The eclecticism of Evans practice explores the historical relationship between sculpture and the applied arts, incorporating a diverse range of processes using both traditional and new materials. Whilst exploring the physical parameters of sculpture and the tensions between form and material, sculpture and plinth, mass and gravity, Evans also points to more complex cultural and ideological relationships. In particular the Western fascination with notions of the exotic and other. Motifs from ancient and lost civilisations are recurrent themes in his vocabulary many of the plinths and printed backdrops for his sculptures incorporate aspects of Mayan, Egyptian and prehistoric symbolism.
, his most ambitious exhibition to date, Evans presents a newly commissioned body of sculptures within an environment which is part sculpture theme park and part lost civilisation. Solar Eyes features a new body of plaster sculptures orchestrated in such a way that they each respond to their own environment, the most ambitious of which is a large architectural complex which mimics the geometry of a Mayan temple. Ancient symbolism is also invoked through an ambitious wall drawing running the length of the gallery and a number of colourful printed backdrops, plinths and floor panels.
A key theme in the exhibition is the solar eye of Egyptian mythology, a dangerous and autonomous entity whose power was celebrated in temple rituals, with many of the sculptures share in the symbolism of the prehistoric earth goddesses, a constant motif in the work of renowned British sculptor Henry Moore.
Rather than being merely decorative veneers, these symbolic and art historical references in Evans sculptures are often lampooned and undermined by the absurd and highly elaborate modes of display.
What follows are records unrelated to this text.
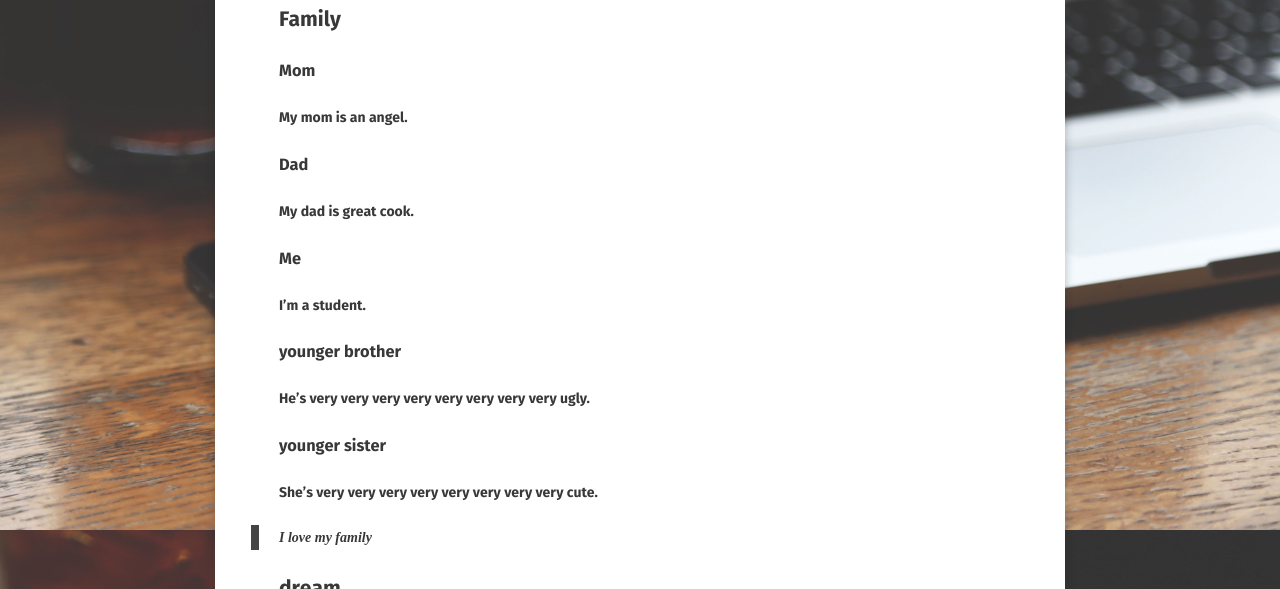
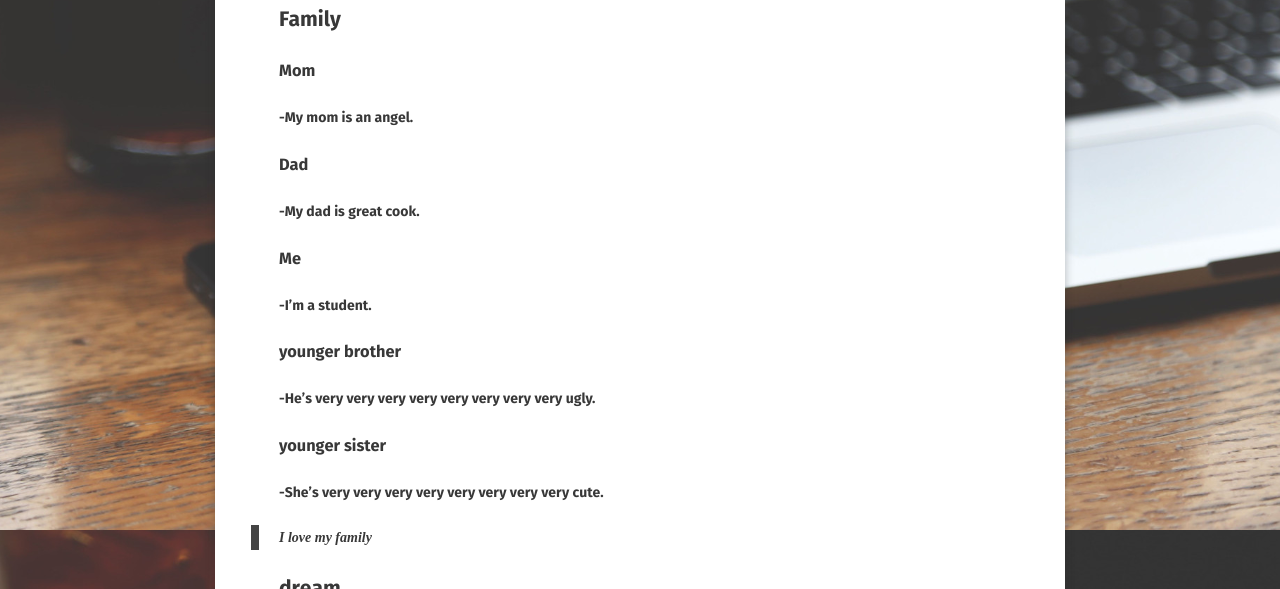
Before and after one commit to KSY1824/ksy1824.github.com, a Jekyll site: the page built from _posts/2021-04-03-My-first-blog-post.md, in a window 1280 px wide. Shown: the part 370-959 px from the top of the page. Built offline with Jekyll 4.4.1, drawn with Linux system fonts in a browser that asks for light colours; some web fonts are replaced; comment, search, counter and statistics services are not loaded.

```diff
--- a/_posts/2021-04-03-My-first-blog-post.md
+++ b/_posts/2021-04-03-My-first-blog-post.md
@@ -15,19 +15,19 @@ comments: true
 ## Family
 
 ### Mom
-#### My mom is an angel.
+#### -My mom is an angel.
 
 ### Dad
-#### My dad is great cook.
+#### -My dad is great cook.
 
 ### Me
-#### I'm a student.
+#### -I'm a student.
 
 ### younger brother
-#### He's very very very very very very very very ugly.
+#### -He's very very very very very very very very ugly.
 
 ### younger sister
-#### She's very very very very very very very very cute.
+#### -She's very very very very very very very very cute.
 
 > #### I love my family
 
```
In this context, the sculptures themselves become quizzical, self-reflexive and critical of their own existence.
Born in Mufulira, Zambia in 1976, Nick Evans studied at at Glasgow School of Art and the Royal College of Fine Arts, Stockholm, and lives and works in Glasgow. In 2008 he held a residency at the European Ceramic Work Centre in the Netherlands and was awarded the National Galleries' inaugural Artists' Fellowship Programme in collaboration with Creative Scotland in 2011.
Selected solo exhibitions include Anti Autonome, Mary Mary, Glasgow (2010), Use History Autonome, Washington Garcia, Glasgow (2009), Primary School, Inverleith House, Edinburgh (2008), Rational Slab, Mary Mary, Glasgow (2007), Abstract Machines, Tate Gallery, St. Ives, Cornwall (2006), Some Newer Formalisms, Sorcha Dallas, Glasgow (2005), Remember Old Pineapple Face, Glasgow Project Room and Lumumba is Dead, Transmission Gallery, Glasgow (2002).